Created by Sir David Hare (The Hours, The Reader) and directed by SJ Clarkson (Dexter, Jessica Jones, Love Nina, Toast), the four-part drama follows the fallout from the seemingly unimportant murder of a pizza delivery man, Abdullah Asif (Sam Otto). Detective Inspector Kip Glaspie (Casey Mulligan) refuses to accept this as just another act of senseless violence and tracks down the truth behind the young man’s death. The scene becomes more complex as the plot twists and turns around issues relating to immigration, politics and even religion.
John Simm portrays MP David Mars, who becomes instantly involved when he arrives to comfort his troubled and unpredictable ex-wife Karen (Billie Piper), a customer on the scene at the murder. Jane Oliver (Walker), a compassionate vicar, becomes embroiled with the crime as she struggles to conceal her affair with the only witness to the crime.
Billie Piper had a few words to discuss about her part in this exciting new series.
How did it feel to be taking on a role in a David Hare drama?
It’s funny because before I worked with him, David Hare was the famous writer whose plays, films and work I had always loved – and so it is extremely weird to be suddenly talking about and be involved in something he has created. It’s thrilling and I couldn’t agree more with what people say about David’s ability to write incredible female characters. He really does flesh out the complexities of a woman as well as some of the ugliness.

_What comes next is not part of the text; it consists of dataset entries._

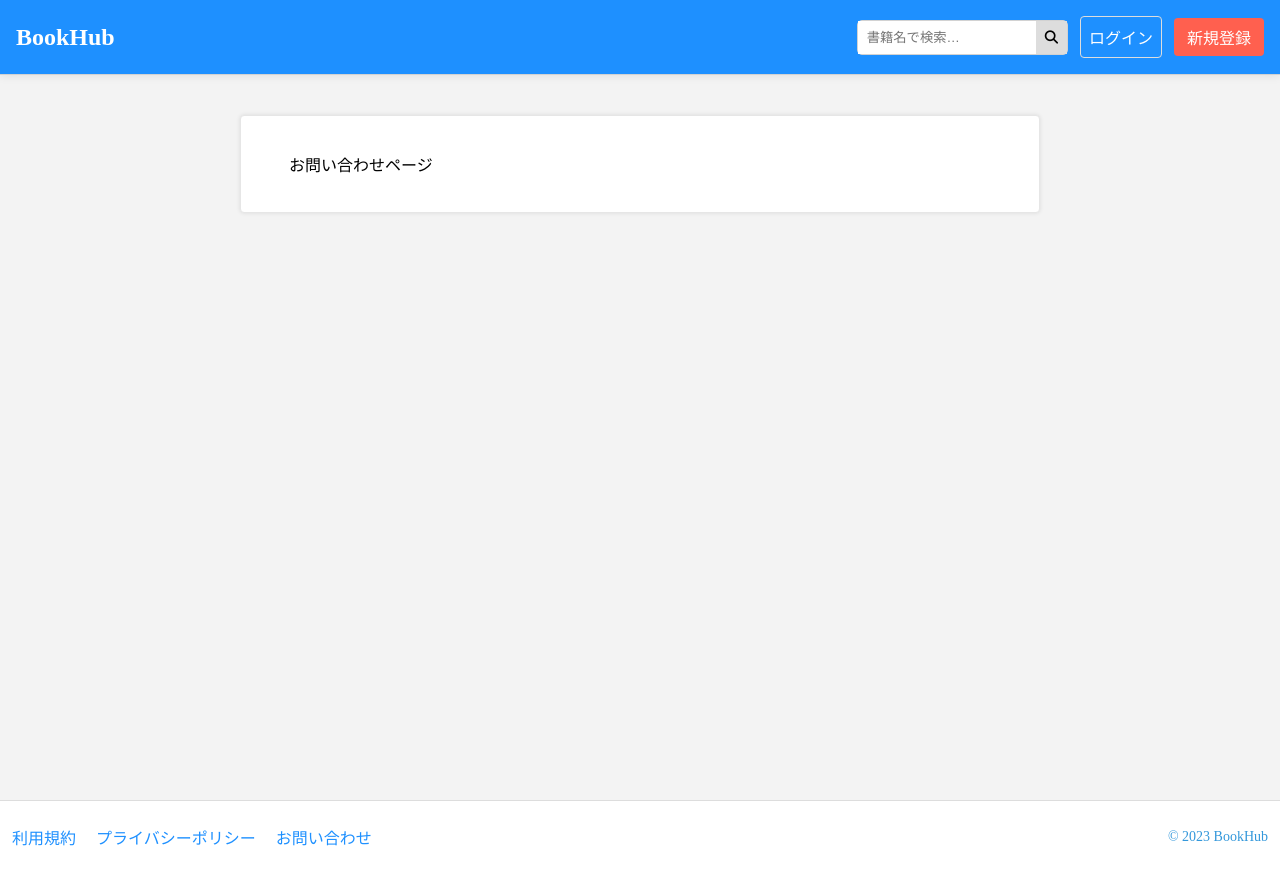
After one commit to gamari/bookhub-django, a Django app: page /contact/ in a window 1280 px wide. The commit adds this page. Run offline with Django 3.2, Linux system fonts and the light colour scheme.

Commit message:
お問い合わせページの追加

```diff
--- /dev/null
+++ b/authentication/templates/pages/contact.html
@@ -0,0 +1,17 @@
+{% extends 'base.html' %}
+{% load static %}
+
+{% block title %}
+  お問い合わせページ
+{% endblock %}
+
+{% block css %}
+  <link href="{% static 'css/pages/contact.css' %}" rel="stylesheet" />
+  <link href="{% static 'css/components/card.css' %}" rel="stylesheet" />
+{% endblock %}
+
+{% block content %}
+  <div class="card mt-10">
+    <div>お問い合わせページ</div>
+  </div>
+{% endblock %}
--- a/authentication/urls.py
+++ b/authentication/urls.py
@@ -2,10 +2,10 @@ from django.urls import path
 from . import views
 
 urlpatterns = [
-    path('user/<str:username>/', views.user_detail, name='user_detail'),
-
-    path('login/', views.login_view, name='login'),
+    path("login/", views.login_view, name="login"),
     path("register/", views.register_view, name="register"),
     path("logout/", views.logout_view, name="logout"),
     path("setting/", views.AccountUpdateView.as_view(), name="setting"),
+    path("contact/", views.contact, name="contact"),
+    path("user/<str:username>/", views.user_detail, name="user_detail"),
 ]
--- a/authentication/views.py
+++ b/authentication/views.py
@@ -1,18 +1,19 @@
 from django.contrib.auth import authenticate, login
-from django.shortcuts import get_object_or_404, render, redirect
+from django.shortcuts import render, redirect
 from django.contrib.auth import logout
-from django.contrib.auth.decorators import login_required
 from django.urls import reverse_lazy
 from django.views.generic.edit import UpdateView
 
+from authentication.application.usecases import UserDetailShowUsecase
 from authentication.forms import AccountUpdateForm
 from authentication.models import Account
+from book.domain.repositories import BookshelfRepository
 
 
 class AccountUpdateView(UpdateView):
     model = Account
     form_class = AccountUpdateForm
-    template_name = "setting.html"
+    template_name = "pages/setting.html"
     success_url = reverse_lazy("mypage")
 
     def get_object(self, queryset=None):
@@ -20,8 +21,9 @@ class AccountUpdateView(UpdateView):
 
 
 def user_detail(request, username):
-    user = get_object_or_404(Account, username=username)
-    return render(request, "user_detail.html", {"user": user})
+    usercase = UserDetailShowUsecase(username, BookshelfRepository())
+    context = usercase.execute()
+    return render(request, "pages/user_detail.html", context)
 
 
 def login_view(request):
@@ -62,6 +64,5 @@ def logout_view(request):
     return redirect("login")
 
 
-@login_required
-def show_setting(request):
-    return render(request, "setting.html")
+def contact(request):
+    return render(request, "pages/contact.html")
--- a/book/templates/components/header.html
+++ b/book/templates/components/header.html
@@ -5,7 +5,7 @@
 
   <nav class="nav-container">
     <form action="{% url 'book_search' %}" method="GET" class="searchbox-container">
-      <input type="text" name="query" placeholder="書籍を検索" class="searchbox-input" autocomplete="off" />
+      <input type="text" name="query" placeholder="書籍名で検索…" class="searchbox-input" autocomplete="off" />
       <button type="submit" class="searchbox-icon"><i class="fas fa-search"></i></button>
     </form>
 
--- a/book/templates/home.html
+++ b/book/templates/home.html
@@ -18,7 +18,7 @@
   <div class="search-section card">
     <div class="search-title">気になる書籍を検索する</div>
     <form action="{% url 'book_search' %}" method="GET" class="search-container">
-      <input type="text" name="query" placeholder="書籍を検索" class="search-input" />
+      <input type="text" name="query" placeholder="書籍を検索" class="search-input" autocomplete="off" />
       <button type="submit" class="searchbox-icon"><i class="fas fa-search"></i></button>
     </form>
   </div>
@@ -60,7 +60,7 @@
     <h2>最新のレビュー</h2>
 
     {% comment %}TODO リファクタリングする{% endcomment %}
-    {% include "components/review_list.html" %}
+    {% include 'components/review_list.html' %}
   </div>
 
   {% comment %}TODO fix this{% endcomment %}
--- a/book/templates/mypage.html
+++ b/book/templates/mypage.html
@@ -20,7 +20,7 @@
   <div class="top-section card">
     <div class="top-left">
       <div>
-        {% include "components/user_icon.html" %}
+        {% include 'components/user_icon.html' %}
       </div>
 
       <h4>{{ user.username }}</h4>
@@ -36,7 +36,7 @@
       <div>
         <h3>{{ month }}月の活動履歴</h3>
 
-        {% include "components/activities.html" %}
+        {% include 'components/activities.html' %}
       </div>
 
       <table class="data-table">
@@ -63,7 +63,7 @@
     </div>
 
     {% if books %}
-      {% include "components/bookshelf.html" %}
+      {% include 'components/bookshelf.html' %}
     {% else %}
       <p>本棚には書籍が登録されていません。</p>
     {% endif %}
--- a/config/templates/base.html
+++ b/config/templates/base.html
@@ -43,9 +43,10 @@
       <div class="footer-links">
         <a href="#">利用規約</a>
         <a href="#">プライバシーポリシー</a>
+        <a href="/contact">お問い合わせ</a>
       </div>
       <div class="footer-credits">
-        <p>&copy; 2023 Your Company. All rights reserved.</p>
+        <p>&copy; 2023 BookHub</p>
       </div>
     </footer>
   </body>
--- a/search/infrastracture/external/apis.py
+++ b/search/infrastracture/external/apis.py
@@ -20,7 +20,6 @@ class URLBuilder:
 
 class GoogleBooksURLBuilder(URLBuilder):
     def with_query(self, query):
-        # TODO 削除
         return self.add_param("q", '"' + query + '"')
 
     def with_query_in_title(self, query):
@@ -62,7 +61,8 @@ class GoogleBooksAPIClient(object):
         start_index = (int(page) - 1) * 10
         url = (
             GoogleBooksURLBuilder(GoogleBooksAPIClient.BASE_URL)
-            .with_query_in_title(query)
+            .with_query(query)
+            # .with_query_in_title(query)
             .with_start_index(start_index)
             .with_max_results(10)
             .with_lang_restrict("ja")
--- a/static/css/footer.css
+++ b/static/css/footer.css
@@ -1,27 +1,39 @@
 .footer-container {
-    background-color: #6e6e6e;
-    color: #ecf0f1;
+  border-top: 1px solid #ddd;
+  background-color: white;
+  color: #3498db;
   padding: 24px 12px;
   display: flex;
   justify-content: space-between;
   align-items: center;
+  font-size: 0.8rem;
 }
 
 .footer-links {
   display: flex;
-    gap: 20px; /* space between links */
+  flex-direction: column;
+  gap: 20px;
 }
 
 .footer-links a {
-    color: #ecf0f1;
   text-decoration: none;
   transition: color 0.3s;
+  color: #1e90ff;
 }
 
 .footer-links a:hover {
-    color: #3498db;
+  color: #1e90ff;
 }
 
 .footer-credits {
   font-size: 14px;
 }
+
+@media screen and (min-width: 712px) {
+  .footer-container {
+    font-size: 1rem;
+  }
+  .footer-links {
+    flex-direction: row;
+  }
+}
```
Also changed, not shown: authentication/application/usecases.py (added, +18 -0 lines), authentication/templates/pages/user_detail.html (renamed from authentication/templates/user_detail.html, +8 -4 lines), book/templates/books/search_results.html (+12 -12 lines), docs/要求.md (+4 -3 lines), static/css/pages/home.css (+5 -2 lines), static/css/pages/mypage.css (+1 -6 lines), static/css/pages/search_results.css (+14 -1 lines), authentication/templates/pages/setting.html (renamed from authentication/templates/setting.html), static/css/pages/contact.css (added). Lines whose indentation alone changed are shown as unchanged.
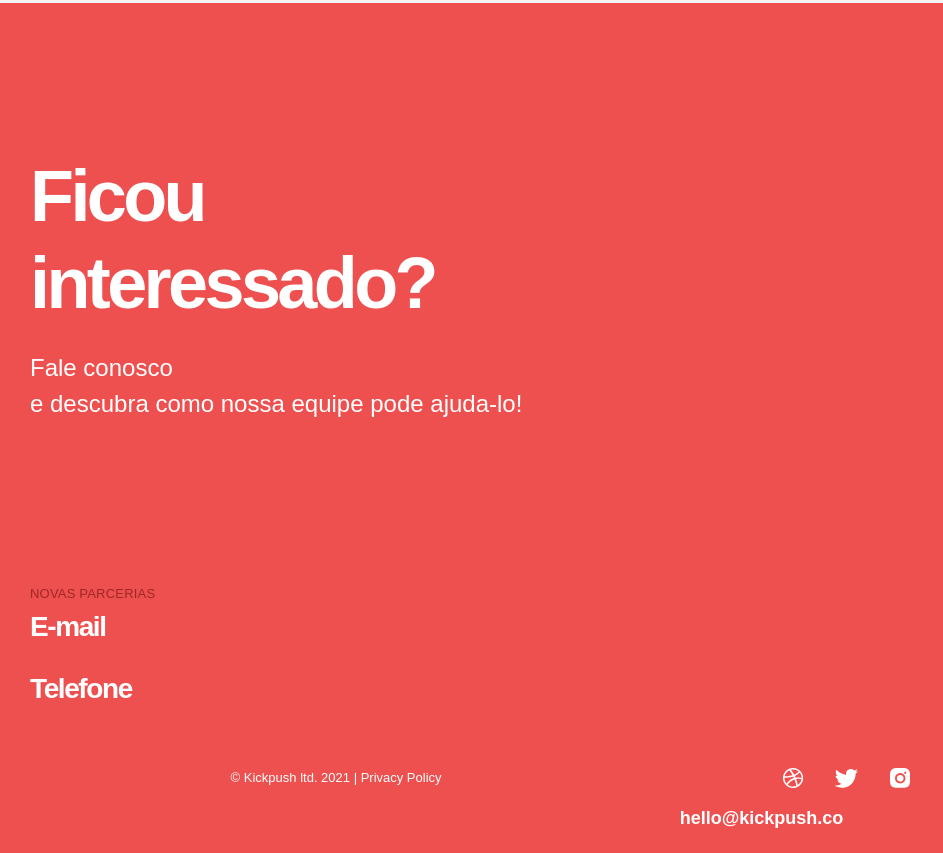
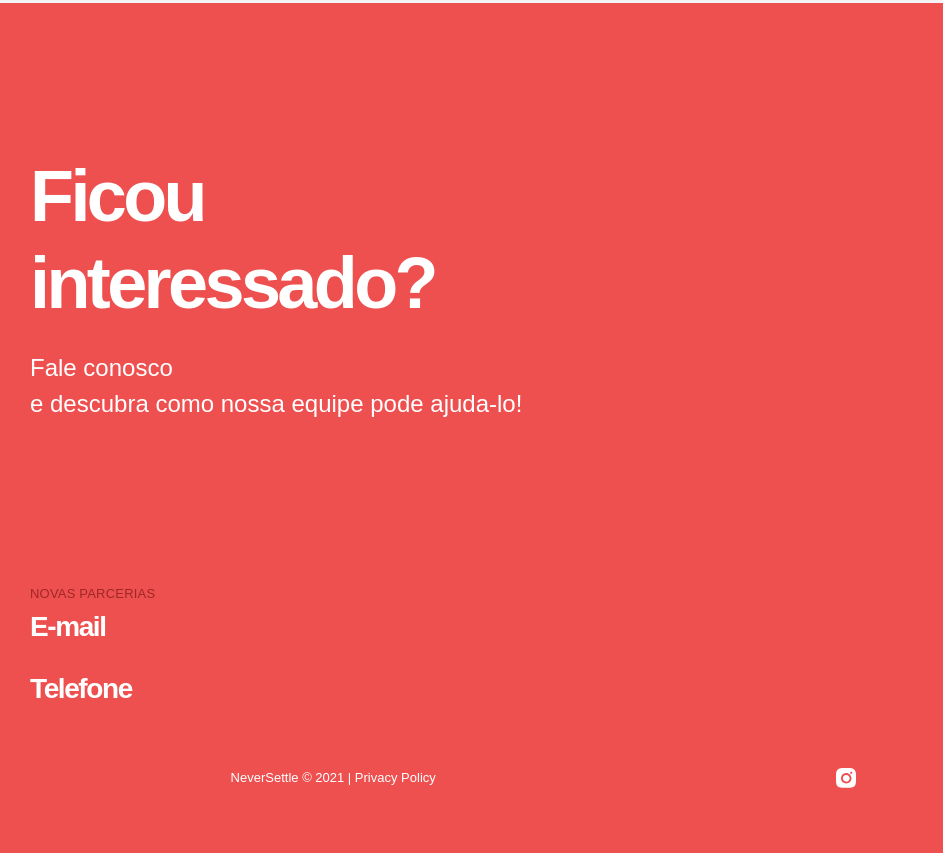
Before and after one commit to neversettletk/github.io, a plain HTML site: page services/index.html in a window 1280 px wide. Shown: the part 5528-6381 px from the top of the page, without its empty margins (0-943 px from the left). Drawn offline with nearby package versions, Linux system fonts and the light colour scheme; a small style sheet from the web is missing; files whose address does not match are found by name; a web font is replaced by a local one.

Commit message:
Add files via upload

```diff
--- a/services/index.html
+++ b/services/index.html
@@ -33,9 +33,9 @@
             <nav class="nav">
                <ul class="nav__list">
 
-				  <li class="s16 nav__item reveal--load"> <a title="Ligamos as pessoas.." class="nav__link" href="./services/" data-history="" data-nav="projects">Pessoas</a> </li>
-                  <li class="s16 nav__item reveal--load"> <a title="..para impulsionar o Seu negócio!" class="nav__link" href="https://neversettle.tk/services/" data-history="" data-nav="projects">Tecnologia</a> </li>
-                  <li class="s16 nav__item reveal--load"> <a title="Olá, pode me ajudar?" class="nav__link" href="./services/index.html" data-history="" data-nav="projects">Negócios</a> </li>
+				  <li class="s16 nav__item reveal--load"> <a title="Ligamos as pessoas.." class="nav__link" href="./index.html" data-history="" data-nav="projects">Pessoas</a> </li>
+                  <li class="s16 nav__item reveal--load"> <a title="..para impulsionar o Seu negócio!" class="nav__link" href="./index.html" data-history="" data-nav="projects">Tecnologia</a> </li>
+                  <li class="s16 nav__item reveal--load"> <a title="Olá, pode me ajudar?" class="nav__link" href="./index.html" data-history="" data-nav="projects">Negócios</a> </li>
 
                </ul>
                <div class="nav__email links--accent">
@@ -136,44 +136,25 @@
         <footer class="footer">
             <div class="group links--accent">
                <div class="footer__col footer__col--left">
-                  <p class="p s13 wm">© Kickpush ltd. <span data-replace-date="">2021</span><small> | <a class="wm" href="https://www.iubenda.com/privacy-policy/7773310">Privacy Policy</a></small></p>
+                  <p class="p s13 wm">NeverSettle © <span data-replace-date="">2021</span><small> | <a class="wm" href="">Privacy Policy</a></small></p>
                </div>
                <div class="footer__col">
                   <ul class="list--social">
+
                      <li class="list--social__item">
-                        <a class="list--social__link" target="_blank" href="https://dribbble.com/kickpush">
-                           <i class="list--social__icon">
-                              <svg xmlns="http://www.w3.org/2000/svg" width="32" height="32" viewBox="0 0 32 32">
-                                 <path fill="#FFF" fill-rule="evenodd" d="M26.1 16c0 .68-.06 1.35-.2 2-.13.66-.33 1.3-.58 1.9-.26.6-.57 1.16-.93 1.7-.37.52-.78 1.02-1.24 1.47-.45.45-.95.86-1.5 1.22-.52.35-1.1.66-1.7.9-.6.27-1.24.46-1.88.6-.66.13-1.35.2-2.03.2-.68 0-1.36-.07-2.02-.2-.65-.14-1.28-.33-1.9-.6-.6-.24-1.16-.55-1.7-.9-.53-.37-1.03-.78-1.5-1.23-.44-.45-.85-.95-1.2-1.48-.38-.54-.7-1.1-.94-1.7-.27-.6-.46-1.24-.6-1.9-.13-.65-.2-1.32-.2-2 0-.68.07-1.36.2-2 .14-.66.33-1.3.6-1.9.24-.6.55-1.16.92-1.7.36-.52.77-1.02 1.22-1.47.46-.45.96-.86 1.5-1.22.53-.35 1.1-.66 1.7-.9.6-.27 1.24-.47 1.9-.6.65-.13 1.33-.2 2-.2.7 0 1.38.07 2.04.2.64.13 1.28.33 1.9.6.58.24 1.16.55 1.7.9.53.37 1.03.78 1.48 1.23.46.45.87.95 1.23 1.48.35.54.66 1.1.92 1.7.25.6.45 1.24.58 1.9.14.64.2 1.32.2 2zM12.4 8.28c-2.4 1.12-4.2 3.3-4.75 5.96.23 0 3.8.05 7.93-1.04-1.5-2.63-3.08-4.77-3.2-4.92zm3.9 6.23c-4.43 1.33-8.67 1.23-8.83 1.23V16c0 2.2.83 4.2 2.2 5.7 0 0 2.34-4.14 6.98-5.63.1-.04.22-.07.34-.1l-.7-1.46zm5.42-4.9c-1.5-1.33-3.5-2.14-5.67-2.14-.7 0-1.37.08-2.02.24.13.17 1.74 2.3 3.2 4.98 3.25-1.2 4.47-3.06 4.5-3.1zm-4.15 7.78c-.02 0-.04 0-.06.02-5.05 1.75-6.7 5.3-6.72 5.33 1.45 1.13 3.28 1.8 5.27 1.8 1.2 0 2.32-.23 3.35-.67-.12-.74-.62-3.36-1.83-6.48zm3.28 5.7c1.93-1.3 3.3-3.35 3.68-5.73-.18-.05-2.58-.8-5.35-.37 1.13 3.08 1.58 5.6 1.67 6.1zm-2.95-9.13c.2.4.4.83.57 1.24l.2.43c2.94-.36 5.84.26 5.97.28-.02-2-.75-3.87-1.96-5.32 0 .02-1.4 2-4.78 3.37z"></path>
-                              </svg>
-                           </i>
-                           <span class="visuallyhidden">Follow us on Dribbble</span>
-                        </a>
-                     </li>
-                     <li class="list--social__item">
-                        <a class="list--social__link" target="_blank" href="https://twitter.com/kickpush">
-                           <i class="list--social__icon">
-                              <svg width="32" height="32" viewBox="0 0 32 32" xmlns="http://www.w3.org/2000/svg">
-                                 <path d="M16.065 11.966l.05.807-.824-.1c-2.996-.378-5.614-1.663-7.837-3.822L6.367 7.78l-.28.79c-.593 1.764-.214 3.626 1.02 4.88.66.69.51.79-.625.378-.395-.132-.74-.23-.774-.182-.115.116.28 1.615.593 2.208.43.824 1.3 1.632 2.256 2.11l.807.378-.955.017c-.922 0-.955.015-.856.36.33 1.072 1.63 2.21 3.08 2.704l1.02.346-.89.527c-1.316.758-2.864 1.186-4.412 1.22-.74.016-1.35.082-1.35.13 0 .166 2.01 1.09 3.178 1.45 3.507 1.072 7.672.61 10.8-1.218 2.224-1.303 4.446-3.89 5.484-6.394.56-1.335 1.12-3.774 1.12-4.944 0-.758.05-.856.97-1.763.544-.528 1.054-1.105 1.153-1.27.165-.313.148-.313-.69-.032-1.4.494-1.598.428-.907-.314.51-.527 1.12-1.482 1.12-1.763 0-.048-.247.034-.527.183-.295.164-.954.412-1.448.56l-.89.28-.806-.544c-.444-.297-1.07-.627-1.4-.726-.84-.23-2.123-.197-2.88.066-2.06.742-3.36 2.653-3.21 4.746z" fill="#FFF" fill-rule="evenodd"></path>
-                              </svg>
-                           </i>
-                           <span class="visuallyhidden">Follow us on Twitter</span>
-                        </a>
-                     </li>
-                     <li class="list--social__item">
-                        <a class="list--social__link" target="_blank" href="https://instagram.com/kickpushteam">
+                        <a class="list--social__link" target="_blank" href="https://instagram.com/neversettletk">
                            <i class="list--social__icon">
                               <svg xmlns="http://www.w3.org/2000/svg" width="32" height="32" viewBox="0 0 32 32">
                                  <path fill="#FFF" fill-rule="evenodd" d="M16 6c2.72 0 3.06 0 4.12.06 1.07.05 1.8.22 2.43.46.66.26 1.22.6 1.77 1.16.56.55.9 1.1 1.16 1.77.24.63.4 1.36.46 2.42.05 1.07.06 1.4.06 4.12 0 2.7 0 3-.06 4.1-.05 1-.22 1.8-.46 2.4-.26.6-.6 1.2-1.16 1.7-.55.54-1.1.9-1.77 1.13-.64.25-1.36.42-2.43.47-1.06.06-1.4.07-4.12.07s-3.06 0-4.12-.06c-1.07-.02-1.8-.2-2.43-.44-.66-.26-1.22-.6-1.77-1.16-.56-.58-.9-1.1-1.16-1.8-.24-.63-.4-1.36-.46-2.4C6 19.03 6 18.7 6 16c0-2.72 0-3.06.06-4.13.05-1.06.22-1.8.46-2.42.26-.66.6-1.22 1.16-1.77.55-.56 1.1-.9 1.77-1.16.64-.24 1.36-.4 2.43-.46C12.94 6 13.28 6 16 6zm.23 5c-2.9 0-5.23 2.32-5.23 5.2 0 2.88 2.34 5.22 5.23 5.22 2.88 0 5.22-2.34 5.22-5.22 0-2.9-2.34-5.23-5.22-5.23zm6.13-.23c0-.63-.5-1.14-1.13-1.14-.63 0-1.14.5-1.14 1.14 0 .62.5 1.13 1.1 1.13.6 0 1.1-.5 1.1-1.13zm-6.13 8.84c-1.88 0-3.4-1.5-3.4-3.3s1.52-3.4 3.4-3.4c1.87 0 3.4 1.5 3.4 3.4s-1.53 3.4-3.4 3.4z"></path>
                               </svg>
                            </i>
-                           <span class="visuallyhidden">Follow us on Instagram</span>
+                           <span class="visuallyhidden">Siga nosso Instagram</span>
                         </a>
                      </li>
                   </ul>
                </div>
                <div class="footer__col footer__col--right">
-                  <p class="p s18"><a href="mailto:hello@kickpush.co">hello@kickpush.co</a></p>
+
                </div>
             </div>
          </footer>
```
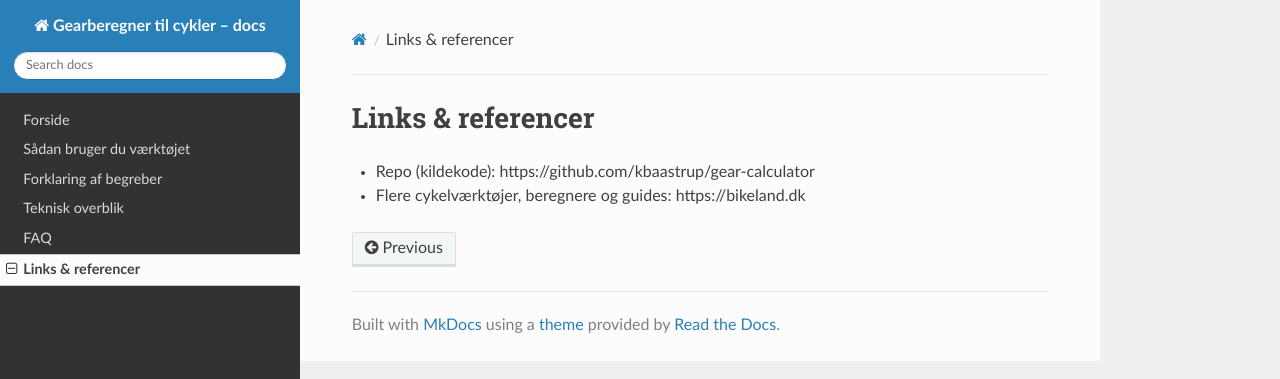
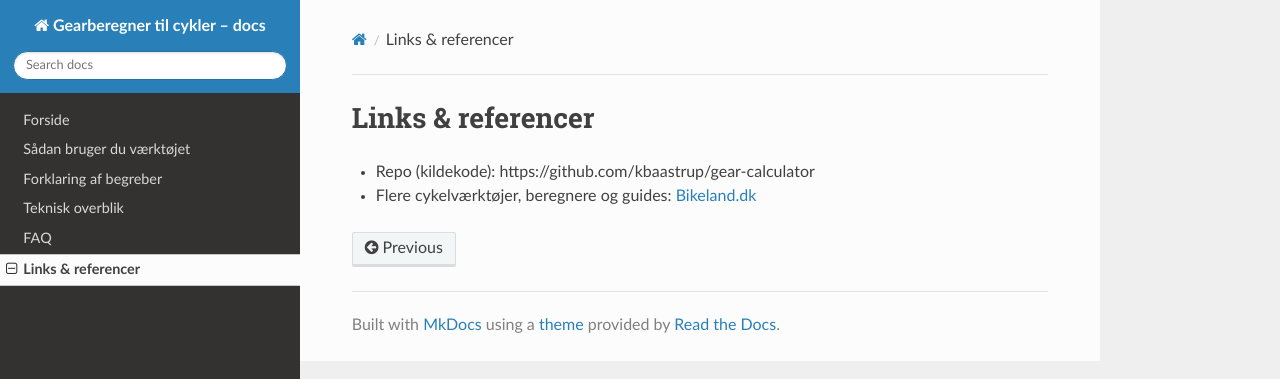
Before and after one commit to kbaastrup/gear-calculator, an MkDocs documentation site: the page built from docs/references.md, in a window 1280 px wide. Shown: the top 379 px of the page. Built offline with MkDocs 1.6.1, drawn with Linux system fonts in a browser that asks for light colours; nearby versions of some CDN libraries; some of the changed lines change nothing that is shown.

Commit message:
Update references.md

```diff
--- a/docs/references.md
+++ b/docs/references.md
@@ -1,4 +1,4 @@
 # Links & referencer
 
 - Repo (kildekode): https://github.com/kbaastrup/gear-calculator
-- Flere cykelværktøjer, beregnere og guides: https://bikeland.dk
+- Flere cykelværktøjer, beregnere og guides: [Bikeland.dk](https://bikeland.dk)
```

What it was about the role of Karen Mars that attracted you?
I liked that Karen was a complex woman, I always find that the most appealing thing in a script. She has obviously lived a difficult life and has been damaged by her past. She has lived with addiction and a devotion to a man who didn’t love her and, unsurprisingly, she isn’t a particularly nurturing mother. It is Karen who kick-starts this entire story; she gets it all rolling and she is such a great character – a woman of many faces who is beautifully written.
Were you pleased to be reunited with John Simm on this project?
I’ve known John since I was 16 and I have admired him as an actor since I first saw him in Human Traffic. He is one of those very rare, down-to-earth men who also happens to be an actor. He is a man before he is an actor which is something I always find really refreshing.
My character and John’s character share a volatile relationship in the drama: it’s sexy and aggressive, it’s loveless, but it is her passion. She lives to pursue this dead love, and it’s really tragic. John’s role is a brilliantly written part as well – he has this very important job as a politician but here we see him be vulnerable and make mistakes.
How did you find filming in London?
I have a love affair with London I can’t ever shake. It always impressed me so much growing up, and I have always felt so lucky to live and work here. There have been a lot of things recently that have made London feel more threatening than it has normally but I am behind it and I believe in the city. I am not going anywhere.
There are lots of things about London that blow my mind, that I can never get over. I am from a small town that looks totally different to London, so I was always shocked as a child how somewhere that was only 50 minutes down the motorway could be so different in culture, diversity and opportunity, and how it could contain so many different worlds, all coexisting. It still blows my mind.
This show encapsulates all of that. It shows London in all of its ugly truths and, at times, it feels very underworld even though these are things that are happening on our streets all the time at the moment. The drama is a controversial, state of the nation piece and also a thriller which, if written well, are two things which coexist beautifully.